Plant macrofossil analysis of deep peat cores will be used to describe the development and disturbance history of inland and coastal wetlands. A single core will be analyzed in detail from each of three coastal wetlands and two inland wetlands to characterize the changes in plant communities over time and determine the differences between inland and coastal patterns of development. Additional peat cores from these and three other coastal and inland wetlands will be taken from three different landscape positions and assessed for major stratigraphic changes, allowing spatial comparisons of historical cattail dominance or other major changes. Aerial photographs from 1938 through 2000 will be rectified and the major vegetation zones digitized in ArcGIS software to analyze the changes in cattail and other communities over that time period. The wetland seed bank will be assessed through a greenhouse germination study. Shallow peat samples will be taken along transects representing a gradient of cattail stand age to determine the relationship between fen plant propagule composition and age.

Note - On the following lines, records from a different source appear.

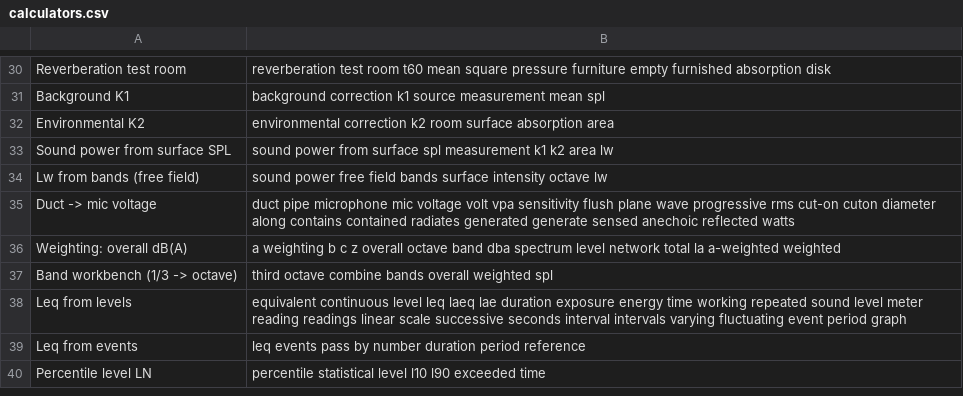
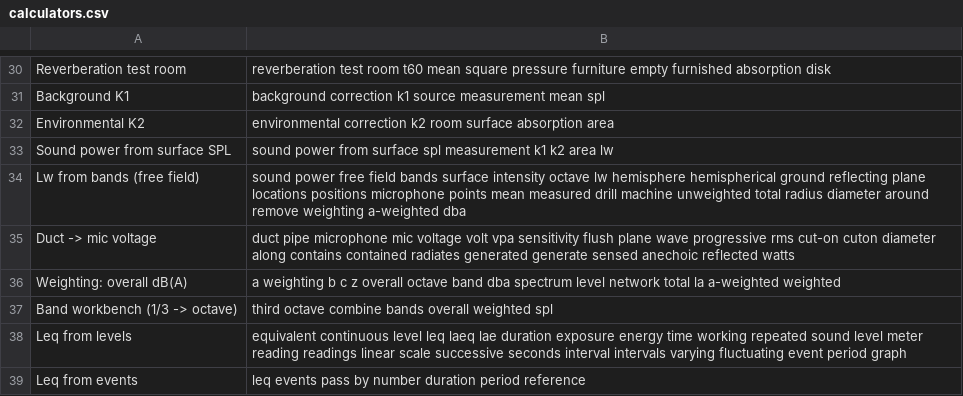
Before and after one commit to AirTrafficController/MECH9325-MATLAB-AIO, a CSV file: calculators.csv, drawn as a sheet; only a part is shown, gaps mark what is left out; the shorter side is filled out with more unchanged rows.

```diff
--- a/calculators.csv
+++ b/calculators.csv
@@ -33,3 +33,3 @@ Environmental K2,environmental correction k2 room surface absorption area
 Sound power from surface SPL,sound power from surface spl measurement k1 k2 area lw
-Lw from bands (free field),sound power free field bands surface intensity octave lw
+Lw from bands (free field),sound power free field bands surface intensity octave lw hemisphere hemispherical ground reflecting plane locations positions microphone points mean measured drill machine unweighted total radius diameter around remove weighting a-weighted dba
 Duct -> mic voltage,duct pipe microphone mic voltage volt vpa sensitivity flush plane wave progressive rms cut-on cuton diameter along contains contained radiates generated generate sensed anechoic reflected watts
```
Also changed, not shown: searchQuestions.csv.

Knowledge of the disturbance history and past resilience of coastal fen communities will help managers to better predict the effectiveness of proposed Lake Ontario water level regimes. This study will also help ascertain to what degree cattail encroachment has changed the regenerative abilities of the fen community. In general, elucidation of long term processes will serve as a framework for prioritizing management actions and undertaking restoration of degraded communities.